It was really amazing to go up into the galleries after all the hard work of the last two weeks (and two years) and to see so many people looking at the show. It has been a wonderful few days: the artist came for the opening, and was very pleased to see how the installation had turned out.
Long term friends, curators who have made important shows with him, studio assistants, dedicated and passionate collectors of his work - all these people were here to celebrate the opening. On Wednesday we had a packed out talk by the art historian Benjamin Buchloh, who has written on his work since 1977 - a talk which looked in great detail at Richter’s responses to painters like Lucio Fontana, Jean Fautrier, and Robert Rauschenberg in 1962. And yesterday we screened Corinna Belz’s film ‘Gerhard Richter Painting’ in which (amongst other things) she shows Richter in the act of painting the large horizontal white abstract painting in the 13th room of our show. (This will be screened regularly during the show - check the website for details).

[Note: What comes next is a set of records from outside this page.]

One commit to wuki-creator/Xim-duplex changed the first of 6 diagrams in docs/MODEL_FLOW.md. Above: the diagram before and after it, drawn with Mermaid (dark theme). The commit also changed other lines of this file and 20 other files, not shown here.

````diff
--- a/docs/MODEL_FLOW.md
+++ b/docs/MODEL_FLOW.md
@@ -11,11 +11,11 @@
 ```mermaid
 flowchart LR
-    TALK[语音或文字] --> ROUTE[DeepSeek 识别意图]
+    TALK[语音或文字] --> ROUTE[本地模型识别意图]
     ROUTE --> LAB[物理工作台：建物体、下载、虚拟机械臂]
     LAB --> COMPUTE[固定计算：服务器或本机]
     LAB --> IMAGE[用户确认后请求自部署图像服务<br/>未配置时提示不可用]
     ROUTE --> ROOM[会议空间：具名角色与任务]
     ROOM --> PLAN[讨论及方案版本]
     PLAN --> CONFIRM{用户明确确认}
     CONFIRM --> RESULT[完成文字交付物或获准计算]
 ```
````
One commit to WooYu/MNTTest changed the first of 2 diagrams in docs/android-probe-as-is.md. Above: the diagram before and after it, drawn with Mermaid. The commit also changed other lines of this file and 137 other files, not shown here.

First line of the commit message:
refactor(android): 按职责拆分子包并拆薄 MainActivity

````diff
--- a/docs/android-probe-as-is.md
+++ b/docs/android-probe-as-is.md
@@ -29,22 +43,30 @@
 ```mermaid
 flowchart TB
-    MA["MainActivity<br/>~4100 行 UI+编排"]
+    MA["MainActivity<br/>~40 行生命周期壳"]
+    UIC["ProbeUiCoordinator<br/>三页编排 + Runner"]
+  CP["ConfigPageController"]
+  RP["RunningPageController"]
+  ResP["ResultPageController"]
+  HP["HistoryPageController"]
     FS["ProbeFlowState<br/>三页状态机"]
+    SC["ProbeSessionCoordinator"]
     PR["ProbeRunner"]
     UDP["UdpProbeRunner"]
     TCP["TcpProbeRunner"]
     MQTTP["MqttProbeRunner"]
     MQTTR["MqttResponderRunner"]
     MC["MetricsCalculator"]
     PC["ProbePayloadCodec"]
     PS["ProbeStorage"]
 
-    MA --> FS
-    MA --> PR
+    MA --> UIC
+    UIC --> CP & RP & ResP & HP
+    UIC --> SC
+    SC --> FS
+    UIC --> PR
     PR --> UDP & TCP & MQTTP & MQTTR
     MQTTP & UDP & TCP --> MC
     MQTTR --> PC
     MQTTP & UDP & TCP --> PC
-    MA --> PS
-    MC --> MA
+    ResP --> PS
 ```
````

I am looking forward to people coming to the show but also to being a viewer myself, and getting to spend so much time with the work. Each time I walk through the show, more questions come to mind: what different painterly techniques did Richter work with in 1962 and 1963 to achieve the strange surfaces of the first paintings in the show such as Table and Dead, all made before he began to ‘blur’ his photopaintings? Did Richter know much about Leni Riefenstahl when he painted Negroes (Nuba) in 1964, based on one of her images of the Nuba (Room 1), and if so, what of it? How much was he thinking about recent American abstraction when he made the weird small abstract paintings in Room 2? How was it that he came to paint a Moonscape in Room 3 the year before the moon landing? How odd are the colours of the skies in the Cloud triptych in Room 5, which I did not see in the flesh before last week? How can we think about the early 1980s abstracts in Room 6, where Richter placed geometric shapes next to brash brushstrokes? The arguments that these are mere parodies of painting miss the mark as much as the suggestions that they are spontaneous expressions of painterly joy…

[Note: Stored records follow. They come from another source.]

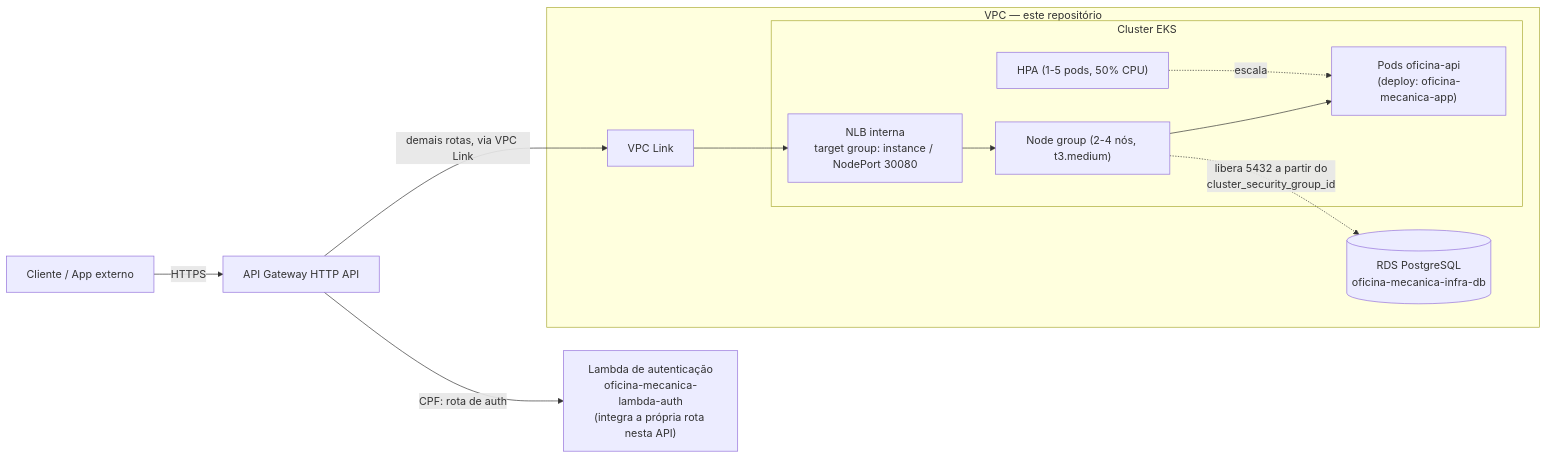
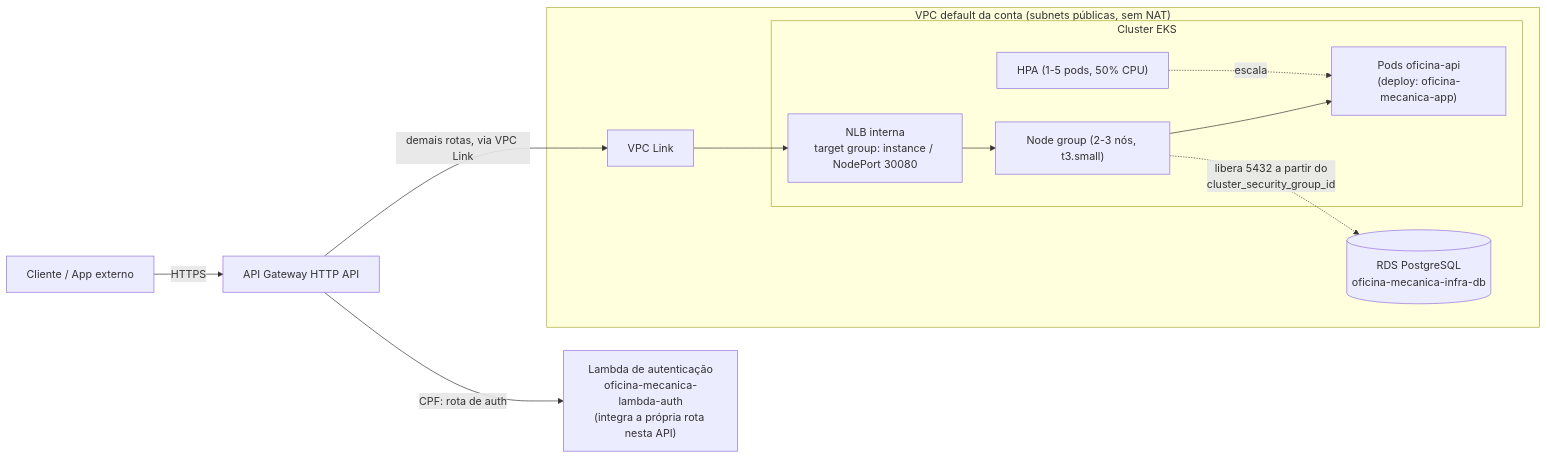
Before and after one commit to gabrielMauad/oficina-mecanica-infra-k8s: the diagram in README.md, drawn with Mermaid. The commit also changed other lines of this file and 7 other files, not shown here.

First line of the commit message:
fix: simplifica rede e node group para caber na conta AWS Academy

````diff
--- a/README.md
+++ b/README.md
@@ -54,17 +56,17 @@
 ```mermaid
 flowchart LR
     Client[Cliente / App externo] -->|HTTPS| GW[API Gateway HTTP API]
     GW -->|CPF: rota de auth| LAMBDA["Lambda de autenticação<br/>oficina-mecanica-lambda-auth<br/>(integra a própria rota nesta API)"]
     GW -->|demais rotas, via VPC Link| VPCLINK[VPC Link]
 
-    subgraph VPC["VPC — este repositório"]
+    subgraph VPC["VPC default da conta (subnets públicas, sem NAT)"]
         VPCLINK --> NLB["NLB interna<br/>target group: instance / NodePort 30080"]
         subgraph EKS["Cluster EKS"]
-            NG["Node group (2-4 nós, t3.medium)"]
+            NG["Node group (2-3 nós, t3.small)"]
             NLB --> NG
             NG --> PODS["Pods oficina-api<br/>(deploy: oficina-mecanica-app)"]
             HPA["HPA (1-5 pods, 50% CPU)"] -.escala.-> PODS
         end
         NG -.libera 5432 a partir do<br/>cluster_security_group_id.-> RDS[("RDS PostgreSQL<br/>oficina-mecanica-infra-db")]
     end
 ```
````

How exactly does Richter peel paint off the surface of an abstraction such as Abstract Painting (above) on view in Room 10 and expose an underlayer in such a pristine way? How does he prepare an aluminium surface before beginning to paint on it for the 858 paintings (Room 10)? These are questions I will be discussing with our painting conservator, Rachel Barker, on this blog in a few weeks.
Why is it that the subjects of so many of his portraits since the 1980s - not just Betty (above) - were looking away from the camera when the photos on which the portraits were taken were made, and what does it mean - as we look at the paintings - that they averted their gaze? What could we make of the connections between these portraits and the glass works where we, as viewers, are portrayed, but always as ghostly reflections? What might we make of the range of photographs that have been the basis for the photopaintings of the last ten years - photos of flowers, of the World Trade Centre attacks, of his daughter Ella? For me, one of the great pleasures of curating is to open up these questions in such a way that they can be considered in front of the works rather than in the lecture hall or with a book in your hands. So please let me know your thoughts - and check back to this blog where I’ll be giving some tentative responses as the weeks go by.
Mark Godfrey is co-curator of Gerhard Richter: Panorama